Data entries
......
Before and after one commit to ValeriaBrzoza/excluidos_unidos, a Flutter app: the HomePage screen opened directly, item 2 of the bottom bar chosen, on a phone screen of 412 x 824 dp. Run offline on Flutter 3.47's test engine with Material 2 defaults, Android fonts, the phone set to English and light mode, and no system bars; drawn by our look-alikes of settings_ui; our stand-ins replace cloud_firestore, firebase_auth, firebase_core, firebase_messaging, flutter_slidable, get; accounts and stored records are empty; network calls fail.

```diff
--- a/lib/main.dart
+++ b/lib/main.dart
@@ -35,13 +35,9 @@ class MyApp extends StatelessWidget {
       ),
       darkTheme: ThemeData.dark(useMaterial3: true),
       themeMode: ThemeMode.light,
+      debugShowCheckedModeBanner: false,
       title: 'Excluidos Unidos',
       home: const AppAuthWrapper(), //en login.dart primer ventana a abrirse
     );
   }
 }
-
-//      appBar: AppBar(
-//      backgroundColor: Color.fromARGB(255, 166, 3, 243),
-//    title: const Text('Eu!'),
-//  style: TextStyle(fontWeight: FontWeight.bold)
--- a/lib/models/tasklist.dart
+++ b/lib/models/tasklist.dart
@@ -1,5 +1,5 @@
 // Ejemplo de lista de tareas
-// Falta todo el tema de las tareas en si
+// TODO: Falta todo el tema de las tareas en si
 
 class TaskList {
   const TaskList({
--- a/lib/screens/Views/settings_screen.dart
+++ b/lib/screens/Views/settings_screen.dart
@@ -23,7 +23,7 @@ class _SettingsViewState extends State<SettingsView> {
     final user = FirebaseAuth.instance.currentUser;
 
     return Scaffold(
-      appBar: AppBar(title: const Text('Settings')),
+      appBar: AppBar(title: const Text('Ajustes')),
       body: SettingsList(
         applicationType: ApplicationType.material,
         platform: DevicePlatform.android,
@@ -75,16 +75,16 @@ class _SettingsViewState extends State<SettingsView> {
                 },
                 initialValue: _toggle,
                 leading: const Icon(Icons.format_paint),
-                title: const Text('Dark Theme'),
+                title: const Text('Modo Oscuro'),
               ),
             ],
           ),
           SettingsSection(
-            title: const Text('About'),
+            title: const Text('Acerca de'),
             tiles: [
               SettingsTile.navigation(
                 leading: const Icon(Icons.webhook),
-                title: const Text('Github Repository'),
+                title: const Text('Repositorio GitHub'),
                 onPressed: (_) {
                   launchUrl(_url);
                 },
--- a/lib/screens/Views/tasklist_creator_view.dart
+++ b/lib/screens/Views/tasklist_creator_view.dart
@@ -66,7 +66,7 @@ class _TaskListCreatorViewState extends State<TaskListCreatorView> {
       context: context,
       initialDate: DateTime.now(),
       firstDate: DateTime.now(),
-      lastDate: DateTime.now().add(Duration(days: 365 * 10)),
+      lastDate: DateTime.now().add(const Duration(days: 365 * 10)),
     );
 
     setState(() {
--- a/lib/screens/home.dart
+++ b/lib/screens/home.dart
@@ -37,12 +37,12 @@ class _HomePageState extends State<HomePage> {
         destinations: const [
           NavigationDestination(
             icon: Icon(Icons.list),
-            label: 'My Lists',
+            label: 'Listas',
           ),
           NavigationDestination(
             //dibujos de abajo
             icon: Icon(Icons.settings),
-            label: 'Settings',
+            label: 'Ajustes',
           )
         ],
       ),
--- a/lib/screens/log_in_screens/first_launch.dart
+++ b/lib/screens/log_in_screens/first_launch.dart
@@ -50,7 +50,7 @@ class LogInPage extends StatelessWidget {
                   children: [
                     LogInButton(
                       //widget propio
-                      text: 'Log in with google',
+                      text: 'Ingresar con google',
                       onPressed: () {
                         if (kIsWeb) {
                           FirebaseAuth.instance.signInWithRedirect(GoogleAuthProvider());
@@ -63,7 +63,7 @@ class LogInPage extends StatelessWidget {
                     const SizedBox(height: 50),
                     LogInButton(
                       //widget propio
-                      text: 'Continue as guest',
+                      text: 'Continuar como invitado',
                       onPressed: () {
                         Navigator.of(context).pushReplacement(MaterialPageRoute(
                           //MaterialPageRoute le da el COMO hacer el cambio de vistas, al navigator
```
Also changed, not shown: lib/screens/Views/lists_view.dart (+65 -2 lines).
......
Every line above should be retyped exactly as given.

Response
Before and after one commit to ValeriaBrzoza/excluidos_unidos, a Flutter app: the HomePage screen opened directly, item 2 of the bottom bar chosen, on a phone screen of 412 x 824 dp. Run offline on Flutter 3.47's test engine with Material 2 defaults, Android fonts, the phone set to English and light mode, and no system bars; drawn by our look-alikes of settings_ui; our stand-ins replace cloud_firestore, firebase_auth, firebase_core, firebase_messaging, flutter_slidable, get; accounts and stored records are empty; network calls fail.

```diff
--- a/lib/main.dart
+++ b/lib/main.dart
@@ -35,13 +35,9 @@ class MyApp extends StatelessWidget {
       ),
       darkTheme: ThemeData.dark(useMaterial3: true),
       themeMode: ThemeMode.light,
+      debugShowCheckedModeBanner: false,
       title: 'Excluidos Unidos',
       home: const AppAuthWrapper(), //en login.dart primer ventana a abrirse
     );
   }
 }
-
-//      appBar: AppBar(
-//      backgroundColor: Color.fromARGB(255, 166, 3, 243),
-//    title: const Text('Eu!'),
-//  style: TextStyle(fontWeight: FontWeight.bold)
--- a/lib/models/tasklist.dart
+++ b/lib/models/tasklist.dart
@@ -1,5 +1,5 @@
 // Ejemplo de lista de tareas
-// Falta todo el tema de las tareas en si
+// TODO: Falta todo el tema de las tareas en si
 
 class TaskList {
   const TaskList({
--- a/lib/screens/Views/settings_screen.dart
+++ b/lib/screens/Views/settings_screen.dart
@@ -23,7 +23,7 @@ class _SettingsViewState extends State<SettingsView> {
     final user = FirebaseAuth.instance.currentUser;
 
     return Scaffold(
-      appBar: AppBar(title: const Text('Settings')),
+      appBar: AppBar(title: const Text('Ajustes')),
       body: SettingsList(
         applicationType: ApplicationType.material,
         platform: DevicePlatform.android,
@@ -75,16 +75,16 @@ class _SettingsViewState extends State<SettingsView> {
                 },
                 initialValue: _toggle,
                 leading: const Icon(Icons.format_paint),
-                title: const Text('Dark Theme'),
+                title: const Text('Modo Oscuro'),
               ),
             ],
           ),
           SettingsSection(
-            title: const Text('About'),
+            title: const Text('Acerca de'),
             tiles: [
               SettingsTile.navigation(
                 leading: const Icon(Icons.webhook),
-                title: const Text('Github Repository'),
+                title: const Text('Repositorio GitHub'),
                 onPressed: (_) {
                   launchUrl(_url);
                 },
--- a/lib/screens/Views/tasklist_creator_view.dart
+++ b/lib/screens/Views/tasklist_creator_view.dart
@@ -66,7 +66,7 @@ class _TaskListCreatorViewState extends State<TaskListCreatorView> {
       context: context,
       initialDate: DateTime.now(),
       firstDate: DateTime.now(),
-      lastDate: DateTime.now().add(Duration(days: 365 * 10)),
+      lastDate: DateTime.now().add(const Duration(days: 365 * 10)),
     );
 
     setState(() {
--- a/lib/screens/home.dart
+++ b/lib/screens/home.dart
@@ -37,12 +37,12 @@ class _HomePageState extends State<HomePage> {
         destinations: const [
           NavigationDestination(
             icon: Icon(Icons.list),
-            label: 'My Lists',
+            label: 'Listas',
           ),
           NavigationDestination(
             //dibujos de abajo
             icon: Icon(Icons.settings),
-            label: 'Settings',
+            label: 'Ajustes',
           )
         ],
       ),
--- a/lib/screens/log_in_screens/first_launch.dart
+++ b/lib/screens/log_in_screens/first_launch.dart
@@ -50,7 +50,7 @@ class LogInPage extends StatelessWidget {
                   children: [
                     LogInButton(
                       //widget propio
-                      text: 'Log in with google',
+                      text: 'Ingresar con google',
                       onPressed: () {
                         if (kIsWeb) {
                           FirebaseAuth.instance.signInWithRedirect(GoogleAuthProvider());
@@ -63,7 +63,7 @@ class LogInPage extends StatelessWidget {
                     const SizedBox(height: 50),
                     LogInButton(
                       //widget propio
-                      text: 'Continue as guest',
+                      text: 'Continuar como invitado',
                       onPressed: () {
                         Navigator.of(context).pushReplacement(MaterialPageRoute(
                           //MaterialPageRoute le da el COMO hacer el cambio de vistas, al navigator
```
Also changed, not shown: lib/screens/Views/lists_view.dart (+65 -2 lines).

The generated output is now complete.